(Web page revision data)
::::
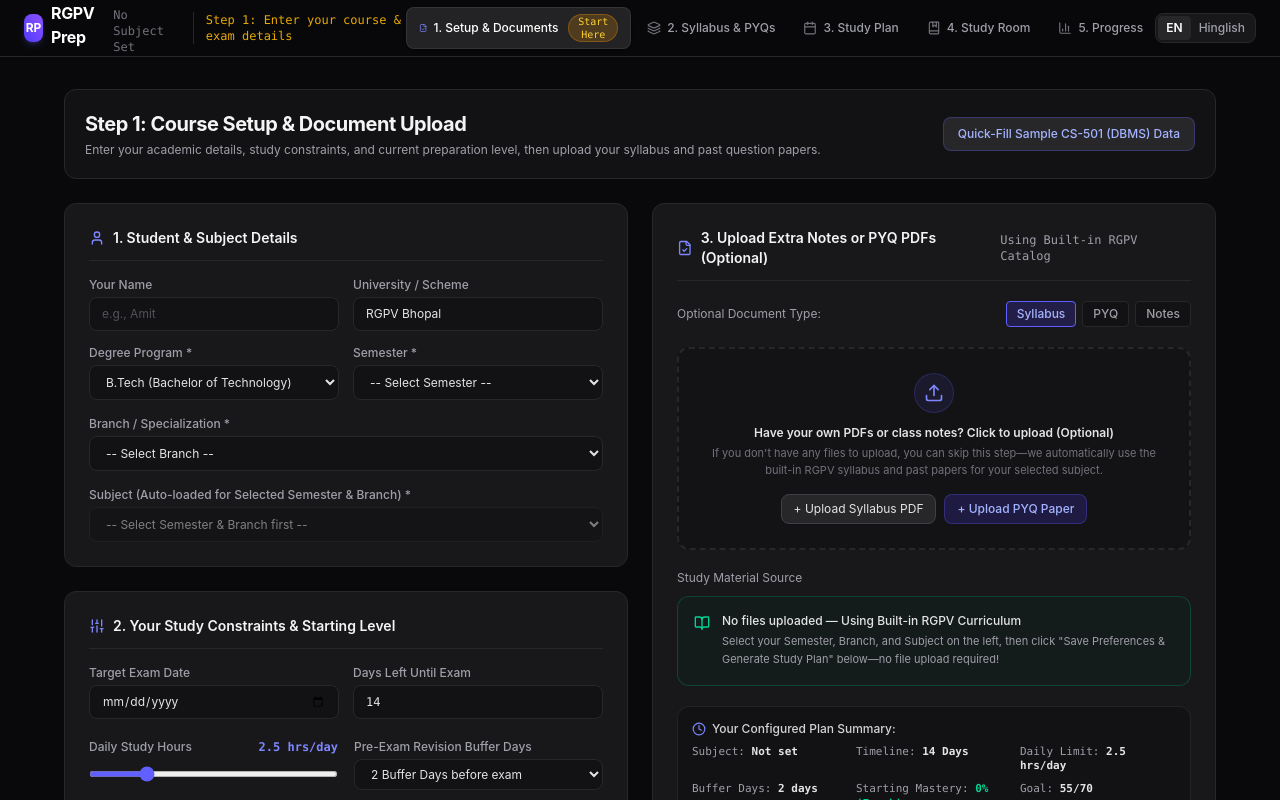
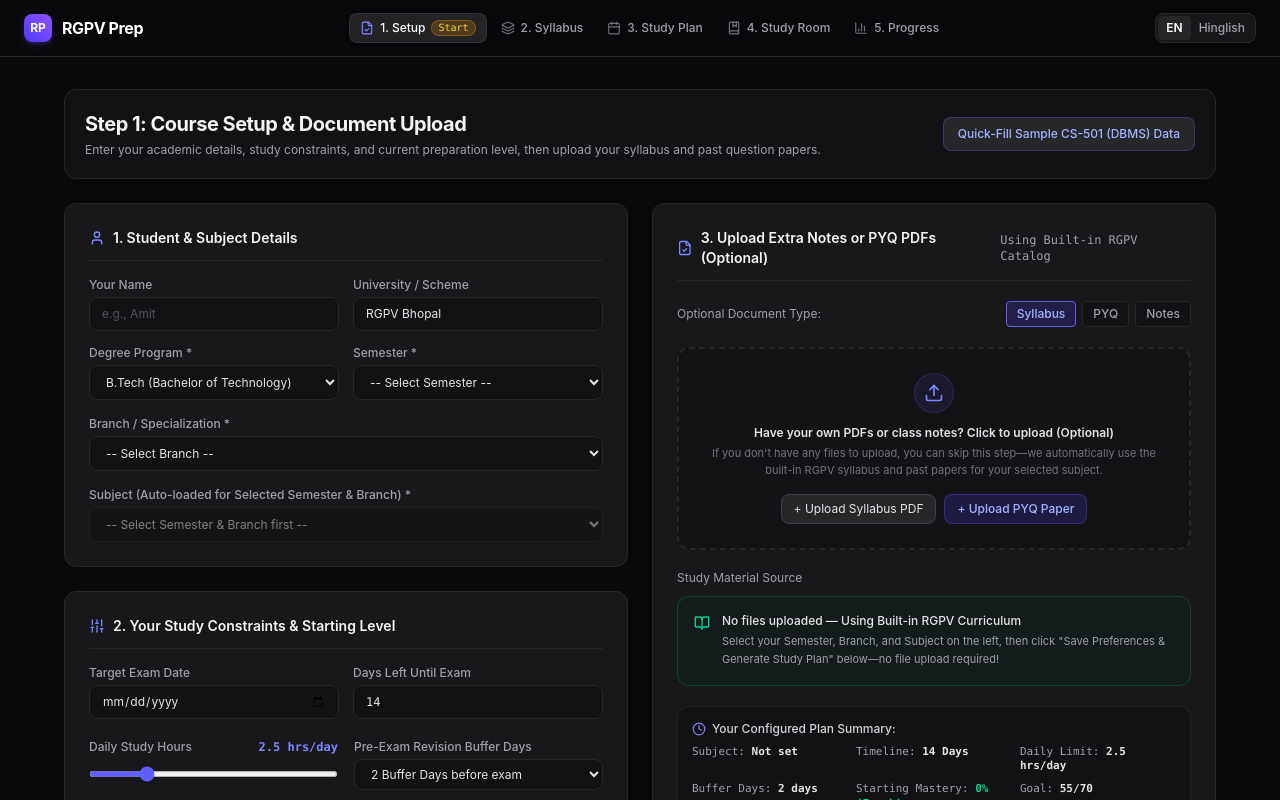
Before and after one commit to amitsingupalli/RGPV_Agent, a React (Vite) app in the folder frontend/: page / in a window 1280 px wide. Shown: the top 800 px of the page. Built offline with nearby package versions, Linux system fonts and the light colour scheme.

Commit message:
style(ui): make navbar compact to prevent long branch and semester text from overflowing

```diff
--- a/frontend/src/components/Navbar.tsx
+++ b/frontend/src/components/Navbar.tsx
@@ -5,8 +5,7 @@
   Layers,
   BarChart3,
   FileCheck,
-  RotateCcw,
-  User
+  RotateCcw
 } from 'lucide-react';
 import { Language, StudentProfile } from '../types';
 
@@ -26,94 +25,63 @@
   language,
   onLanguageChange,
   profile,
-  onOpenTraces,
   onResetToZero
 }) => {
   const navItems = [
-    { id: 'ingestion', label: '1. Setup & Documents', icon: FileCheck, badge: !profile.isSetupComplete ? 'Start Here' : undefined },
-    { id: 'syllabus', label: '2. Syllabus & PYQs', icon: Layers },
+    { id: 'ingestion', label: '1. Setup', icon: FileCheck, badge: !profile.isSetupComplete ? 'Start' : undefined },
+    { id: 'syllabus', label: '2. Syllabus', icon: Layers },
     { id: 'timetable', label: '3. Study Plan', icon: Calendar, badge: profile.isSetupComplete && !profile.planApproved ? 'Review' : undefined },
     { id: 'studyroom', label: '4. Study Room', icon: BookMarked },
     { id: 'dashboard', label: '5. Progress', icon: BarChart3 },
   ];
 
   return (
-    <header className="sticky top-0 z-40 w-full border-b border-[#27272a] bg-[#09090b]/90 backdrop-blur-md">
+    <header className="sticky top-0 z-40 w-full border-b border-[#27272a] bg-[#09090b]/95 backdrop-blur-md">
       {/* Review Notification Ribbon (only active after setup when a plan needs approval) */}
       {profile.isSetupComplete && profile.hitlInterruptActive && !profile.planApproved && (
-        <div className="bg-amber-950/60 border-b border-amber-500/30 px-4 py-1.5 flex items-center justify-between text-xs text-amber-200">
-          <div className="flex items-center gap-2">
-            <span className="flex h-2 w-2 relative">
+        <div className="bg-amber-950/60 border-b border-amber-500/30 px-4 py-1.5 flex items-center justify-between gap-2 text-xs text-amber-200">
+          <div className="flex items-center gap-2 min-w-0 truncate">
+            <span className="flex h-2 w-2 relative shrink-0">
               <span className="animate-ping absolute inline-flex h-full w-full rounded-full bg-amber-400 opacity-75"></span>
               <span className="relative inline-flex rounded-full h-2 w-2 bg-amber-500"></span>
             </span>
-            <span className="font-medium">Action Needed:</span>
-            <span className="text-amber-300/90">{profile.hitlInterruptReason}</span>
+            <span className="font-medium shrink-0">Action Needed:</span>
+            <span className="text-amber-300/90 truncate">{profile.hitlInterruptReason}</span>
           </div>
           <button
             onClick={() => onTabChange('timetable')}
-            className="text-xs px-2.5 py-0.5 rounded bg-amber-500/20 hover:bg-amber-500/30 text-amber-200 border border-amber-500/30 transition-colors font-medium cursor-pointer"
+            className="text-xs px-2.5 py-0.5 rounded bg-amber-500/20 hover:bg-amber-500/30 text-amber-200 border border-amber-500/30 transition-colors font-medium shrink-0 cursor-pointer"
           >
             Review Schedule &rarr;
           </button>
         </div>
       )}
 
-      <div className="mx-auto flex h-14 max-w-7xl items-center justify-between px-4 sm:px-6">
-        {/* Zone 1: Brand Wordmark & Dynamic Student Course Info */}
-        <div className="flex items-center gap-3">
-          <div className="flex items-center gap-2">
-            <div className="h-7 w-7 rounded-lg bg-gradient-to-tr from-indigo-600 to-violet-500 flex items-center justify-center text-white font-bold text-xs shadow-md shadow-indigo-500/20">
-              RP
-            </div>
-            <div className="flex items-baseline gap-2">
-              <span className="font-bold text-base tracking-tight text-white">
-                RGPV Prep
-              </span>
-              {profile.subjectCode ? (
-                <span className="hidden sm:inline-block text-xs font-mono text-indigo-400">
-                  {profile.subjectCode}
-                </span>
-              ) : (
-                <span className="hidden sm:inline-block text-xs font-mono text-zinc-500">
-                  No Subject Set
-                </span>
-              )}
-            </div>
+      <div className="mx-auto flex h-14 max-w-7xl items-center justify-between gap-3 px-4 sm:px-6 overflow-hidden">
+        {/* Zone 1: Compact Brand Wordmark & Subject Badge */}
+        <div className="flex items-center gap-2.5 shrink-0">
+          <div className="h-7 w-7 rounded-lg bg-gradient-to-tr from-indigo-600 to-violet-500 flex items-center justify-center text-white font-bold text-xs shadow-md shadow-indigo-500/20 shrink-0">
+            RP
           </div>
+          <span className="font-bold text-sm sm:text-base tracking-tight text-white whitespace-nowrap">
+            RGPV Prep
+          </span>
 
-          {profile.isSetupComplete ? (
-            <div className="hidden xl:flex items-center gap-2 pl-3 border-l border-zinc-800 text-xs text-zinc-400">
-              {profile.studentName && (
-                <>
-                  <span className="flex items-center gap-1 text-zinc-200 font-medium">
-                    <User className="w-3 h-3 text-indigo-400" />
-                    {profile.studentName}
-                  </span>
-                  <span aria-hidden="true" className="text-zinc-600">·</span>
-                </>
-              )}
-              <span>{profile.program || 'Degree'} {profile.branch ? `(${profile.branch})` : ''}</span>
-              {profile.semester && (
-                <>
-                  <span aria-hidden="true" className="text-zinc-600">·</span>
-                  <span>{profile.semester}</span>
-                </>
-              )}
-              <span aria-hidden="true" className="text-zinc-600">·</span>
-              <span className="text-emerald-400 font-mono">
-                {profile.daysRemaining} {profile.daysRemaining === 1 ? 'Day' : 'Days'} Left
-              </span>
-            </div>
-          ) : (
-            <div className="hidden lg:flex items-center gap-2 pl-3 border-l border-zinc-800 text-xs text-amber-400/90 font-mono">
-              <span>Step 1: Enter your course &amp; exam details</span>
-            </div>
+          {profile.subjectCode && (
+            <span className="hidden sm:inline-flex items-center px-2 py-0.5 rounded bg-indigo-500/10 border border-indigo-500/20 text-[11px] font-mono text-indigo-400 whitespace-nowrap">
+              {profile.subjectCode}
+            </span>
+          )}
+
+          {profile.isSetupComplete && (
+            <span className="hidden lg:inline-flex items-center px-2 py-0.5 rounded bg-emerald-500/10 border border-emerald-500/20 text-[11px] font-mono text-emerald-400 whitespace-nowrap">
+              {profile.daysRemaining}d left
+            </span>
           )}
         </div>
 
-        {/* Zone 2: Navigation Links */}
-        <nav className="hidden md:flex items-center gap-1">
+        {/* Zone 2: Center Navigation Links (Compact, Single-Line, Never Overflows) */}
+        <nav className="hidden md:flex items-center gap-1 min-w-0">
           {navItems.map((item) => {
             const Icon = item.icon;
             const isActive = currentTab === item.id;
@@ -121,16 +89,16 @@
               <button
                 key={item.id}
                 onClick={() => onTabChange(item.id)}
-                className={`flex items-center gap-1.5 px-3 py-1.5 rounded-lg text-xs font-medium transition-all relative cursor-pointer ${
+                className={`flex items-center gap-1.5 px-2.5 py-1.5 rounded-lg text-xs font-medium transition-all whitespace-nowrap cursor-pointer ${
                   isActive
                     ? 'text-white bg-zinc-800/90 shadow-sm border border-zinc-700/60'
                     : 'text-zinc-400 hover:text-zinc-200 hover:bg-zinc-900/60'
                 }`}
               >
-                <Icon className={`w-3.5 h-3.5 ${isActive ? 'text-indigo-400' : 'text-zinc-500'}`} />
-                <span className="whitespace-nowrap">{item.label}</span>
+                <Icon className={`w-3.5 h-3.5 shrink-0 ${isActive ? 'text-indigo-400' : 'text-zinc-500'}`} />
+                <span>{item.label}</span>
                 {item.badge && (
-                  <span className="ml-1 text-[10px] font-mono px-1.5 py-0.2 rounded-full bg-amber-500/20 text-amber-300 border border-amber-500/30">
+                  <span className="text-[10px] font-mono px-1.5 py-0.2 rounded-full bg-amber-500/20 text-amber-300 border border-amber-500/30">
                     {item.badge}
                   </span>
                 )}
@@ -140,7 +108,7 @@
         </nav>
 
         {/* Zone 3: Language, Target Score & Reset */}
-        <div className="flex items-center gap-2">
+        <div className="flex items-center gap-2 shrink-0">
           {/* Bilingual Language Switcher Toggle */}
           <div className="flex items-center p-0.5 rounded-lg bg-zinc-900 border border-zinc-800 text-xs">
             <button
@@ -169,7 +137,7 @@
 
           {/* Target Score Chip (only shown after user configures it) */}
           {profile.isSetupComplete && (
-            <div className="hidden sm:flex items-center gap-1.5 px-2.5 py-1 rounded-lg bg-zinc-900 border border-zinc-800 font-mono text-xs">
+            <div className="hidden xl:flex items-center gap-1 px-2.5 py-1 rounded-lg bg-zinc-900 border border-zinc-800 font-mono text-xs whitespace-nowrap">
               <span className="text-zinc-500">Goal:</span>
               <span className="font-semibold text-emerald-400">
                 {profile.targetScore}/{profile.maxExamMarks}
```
::::
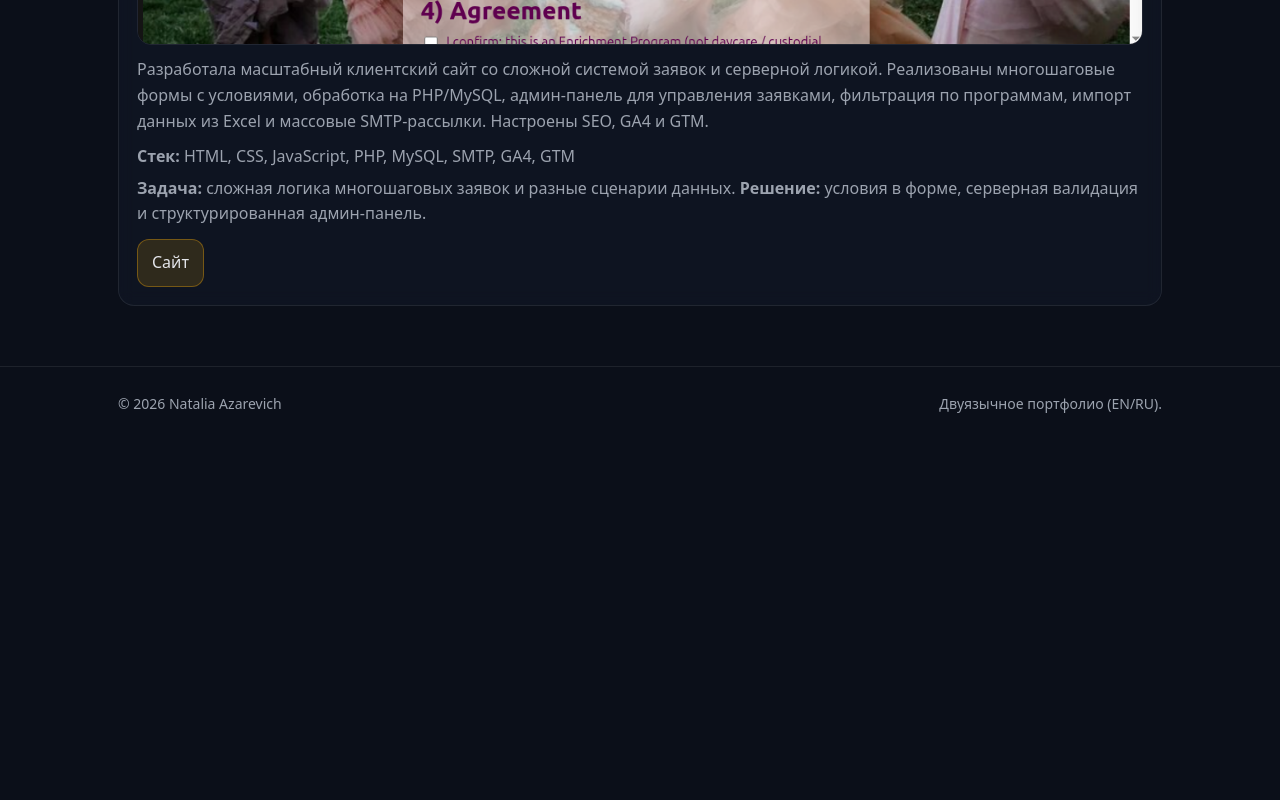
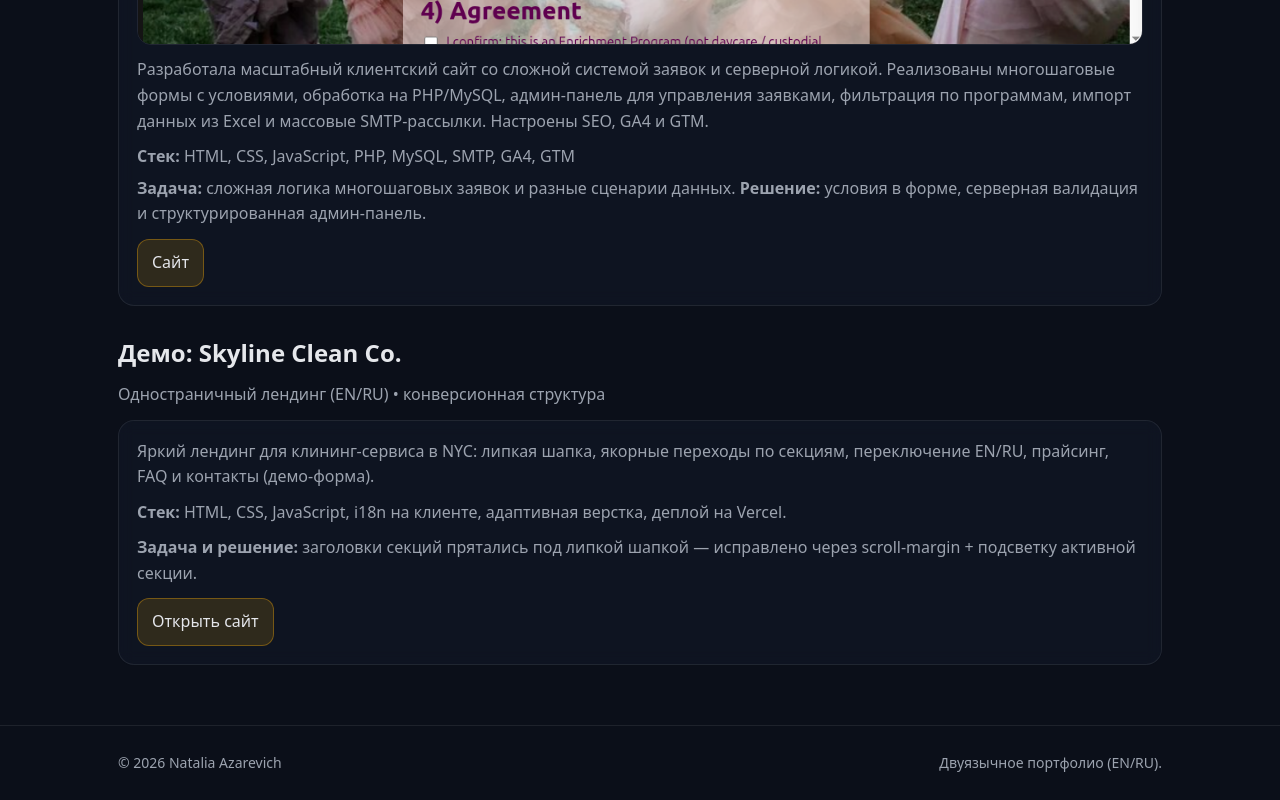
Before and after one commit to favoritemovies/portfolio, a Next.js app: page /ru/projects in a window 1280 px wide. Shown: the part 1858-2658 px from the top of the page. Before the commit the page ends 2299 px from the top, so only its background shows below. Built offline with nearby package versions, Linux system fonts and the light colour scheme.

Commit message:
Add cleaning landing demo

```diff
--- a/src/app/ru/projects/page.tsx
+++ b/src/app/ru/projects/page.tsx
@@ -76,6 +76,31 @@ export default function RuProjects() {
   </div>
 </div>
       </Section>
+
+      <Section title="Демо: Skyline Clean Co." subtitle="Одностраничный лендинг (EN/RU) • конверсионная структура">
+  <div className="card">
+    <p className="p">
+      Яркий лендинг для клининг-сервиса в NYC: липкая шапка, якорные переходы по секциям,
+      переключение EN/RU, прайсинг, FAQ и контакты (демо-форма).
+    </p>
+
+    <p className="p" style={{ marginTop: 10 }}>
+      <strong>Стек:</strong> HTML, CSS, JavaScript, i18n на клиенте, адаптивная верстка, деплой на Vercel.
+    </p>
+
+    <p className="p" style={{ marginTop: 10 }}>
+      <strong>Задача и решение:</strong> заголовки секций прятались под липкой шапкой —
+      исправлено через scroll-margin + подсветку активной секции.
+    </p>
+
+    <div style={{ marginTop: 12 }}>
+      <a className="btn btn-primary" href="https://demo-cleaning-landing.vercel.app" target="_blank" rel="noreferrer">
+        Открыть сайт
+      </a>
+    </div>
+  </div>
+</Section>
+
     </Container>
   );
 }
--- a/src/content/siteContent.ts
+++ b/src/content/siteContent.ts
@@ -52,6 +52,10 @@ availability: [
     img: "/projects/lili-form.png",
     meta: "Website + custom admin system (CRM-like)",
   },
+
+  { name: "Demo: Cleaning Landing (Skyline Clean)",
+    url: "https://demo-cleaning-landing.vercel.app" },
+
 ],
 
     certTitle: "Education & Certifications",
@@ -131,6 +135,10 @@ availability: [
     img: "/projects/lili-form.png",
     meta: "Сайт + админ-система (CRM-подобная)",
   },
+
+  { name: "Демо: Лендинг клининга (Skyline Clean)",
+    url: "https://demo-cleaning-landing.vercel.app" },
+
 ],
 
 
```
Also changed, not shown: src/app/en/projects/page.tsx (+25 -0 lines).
::::
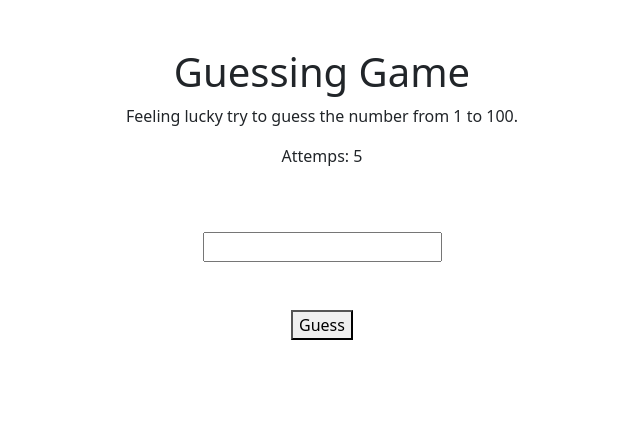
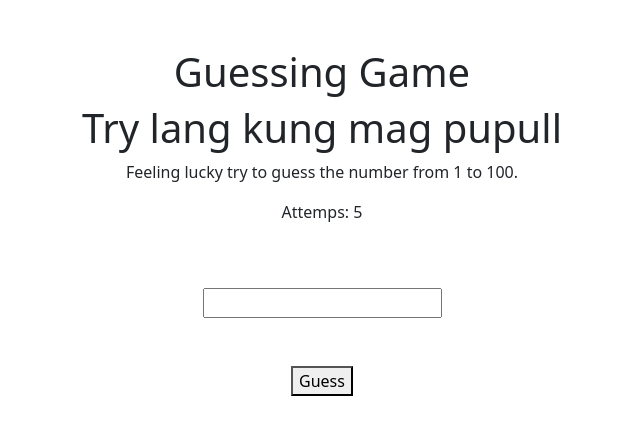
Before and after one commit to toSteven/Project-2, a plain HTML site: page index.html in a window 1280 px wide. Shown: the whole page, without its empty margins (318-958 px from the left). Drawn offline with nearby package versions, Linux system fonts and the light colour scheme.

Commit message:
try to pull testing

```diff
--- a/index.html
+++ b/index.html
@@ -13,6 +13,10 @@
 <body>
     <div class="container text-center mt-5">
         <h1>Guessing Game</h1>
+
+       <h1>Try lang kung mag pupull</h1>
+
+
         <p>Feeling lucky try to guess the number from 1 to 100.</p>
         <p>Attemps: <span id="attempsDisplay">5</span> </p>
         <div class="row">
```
::::
What is expected: What is needed is a single figure, the number of lines in the entries above that contain "Syllabus".

Output of the exercise: 2